* [Problem]: Your response should be a copy of each line in the listing below that includes the word "데이터를".

* [Supplied data]:
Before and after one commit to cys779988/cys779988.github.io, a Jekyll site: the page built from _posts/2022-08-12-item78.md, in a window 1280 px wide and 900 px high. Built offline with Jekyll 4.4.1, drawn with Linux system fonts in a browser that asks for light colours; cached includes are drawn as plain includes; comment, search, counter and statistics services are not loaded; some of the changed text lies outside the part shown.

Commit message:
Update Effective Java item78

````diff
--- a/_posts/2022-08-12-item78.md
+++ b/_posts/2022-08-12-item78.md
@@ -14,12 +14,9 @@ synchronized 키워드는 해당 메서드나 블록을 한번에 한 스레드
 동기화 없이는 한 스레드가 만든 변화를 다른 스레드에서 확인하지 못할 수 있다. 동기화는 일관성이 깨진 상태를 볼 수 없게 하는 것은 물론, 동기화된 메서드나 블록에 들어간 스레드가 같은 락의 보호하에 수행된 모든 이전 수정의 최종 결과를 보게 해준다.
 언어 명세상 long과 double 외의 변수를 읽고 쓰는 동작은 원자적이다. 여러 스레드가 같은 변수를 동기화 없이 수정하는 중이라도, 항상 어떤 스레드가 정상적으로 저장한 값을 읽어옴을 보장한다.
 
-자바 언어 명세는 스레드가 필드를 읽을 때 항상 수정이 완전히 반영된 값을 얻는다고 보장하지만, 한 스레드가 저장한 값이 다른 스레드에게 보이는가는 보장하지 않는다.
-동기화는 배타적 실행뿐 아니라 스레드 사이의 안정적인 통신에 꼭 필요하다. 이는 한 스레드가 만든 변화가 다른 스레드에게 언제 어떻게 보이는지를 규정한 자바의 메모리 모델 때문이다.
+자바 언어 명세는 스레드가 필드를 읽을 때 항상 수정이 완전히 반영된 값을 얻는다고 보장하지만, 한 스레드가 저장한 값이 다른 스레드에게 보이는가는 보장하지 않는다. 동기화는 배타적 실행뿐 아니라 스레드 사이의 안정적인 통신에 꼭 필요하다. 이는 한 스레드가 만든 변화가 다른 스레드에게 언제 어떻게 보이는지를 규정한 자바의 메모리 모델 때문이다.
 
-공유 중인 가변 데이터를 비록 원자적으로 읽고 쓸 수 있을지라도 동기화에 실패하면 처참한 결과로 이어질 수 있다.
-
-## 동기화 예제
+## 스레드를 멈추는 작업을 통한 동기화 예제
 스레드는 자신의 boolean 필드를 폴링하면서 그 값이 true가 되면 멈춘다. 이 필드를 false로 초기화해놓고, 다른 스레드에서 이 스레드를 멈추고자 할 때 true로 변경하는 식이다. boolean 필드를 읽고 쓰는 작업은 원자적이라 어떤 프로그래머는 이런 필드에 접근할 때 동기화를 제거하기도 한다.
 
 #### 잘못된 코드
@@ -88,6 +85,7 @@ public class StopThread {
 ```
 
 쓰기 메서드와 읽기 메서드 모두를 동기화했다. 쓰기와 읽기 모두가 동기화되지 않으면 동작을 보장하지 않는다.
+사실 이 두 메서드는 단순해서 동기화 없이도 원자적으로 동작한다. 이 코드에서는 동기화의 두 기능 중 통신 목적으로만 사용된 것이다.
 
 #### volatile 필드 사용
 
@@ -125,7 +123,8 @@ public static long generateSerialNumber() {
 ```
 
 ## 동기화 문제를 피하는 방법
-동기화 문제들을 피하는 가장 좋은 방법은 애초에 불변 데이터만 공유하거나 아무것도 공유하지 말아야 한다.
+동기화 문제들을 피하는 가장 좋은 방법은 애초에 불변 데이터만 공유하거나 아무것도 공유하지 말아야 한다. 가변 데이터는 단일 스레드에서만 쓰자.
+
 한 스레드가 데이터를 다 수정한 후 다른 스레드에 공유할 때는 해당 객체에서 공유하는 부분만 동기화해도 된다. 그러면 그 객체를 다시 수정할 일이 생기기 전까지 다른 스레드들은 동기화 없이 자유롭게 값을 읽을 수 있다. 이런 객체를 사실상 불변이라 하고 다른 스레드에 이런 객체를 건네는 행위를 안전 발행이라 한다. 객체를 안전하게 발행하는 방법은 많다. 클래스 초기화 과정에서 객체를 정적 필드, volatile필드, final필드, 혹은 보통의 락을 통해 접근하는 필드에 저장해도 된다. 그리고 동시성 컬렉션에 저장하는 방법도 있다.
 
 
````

* [Exercise result]:
-공유 중인 가변 데이터를 비록 원자적으로 읽고 쓸 수 있을지라도 동기화에 실패하면 처참한 결과로 이어질 수 있다.
 한 스레드가 데이터를 다 수정한 후 다른 스레드에 공유할 때는 해당 객체에서 공유하는 부분만 동기화해도 된다. 그러면 그 객체를 다시 수정할 일이 생기기 전까지 다른 스레드들은 동기화 없이 자유롭게 값을 읽을 수 있다. 이런 객체를 사실상 불변이라 하고 다른 스레드에 이런 객체를 건네는 행위를 안전 발행이라 한다. 객체를 안전하게 발행하는 방법은 많다. 클래스 초기화 과정에서 객체를 정적 필드, volatile필드, final필드, 혹은 보통의 락을 통해 접근하는 필드에 저장해도 된다. 그리고 동시성 컬렉션에 저장하는 방법도 있다.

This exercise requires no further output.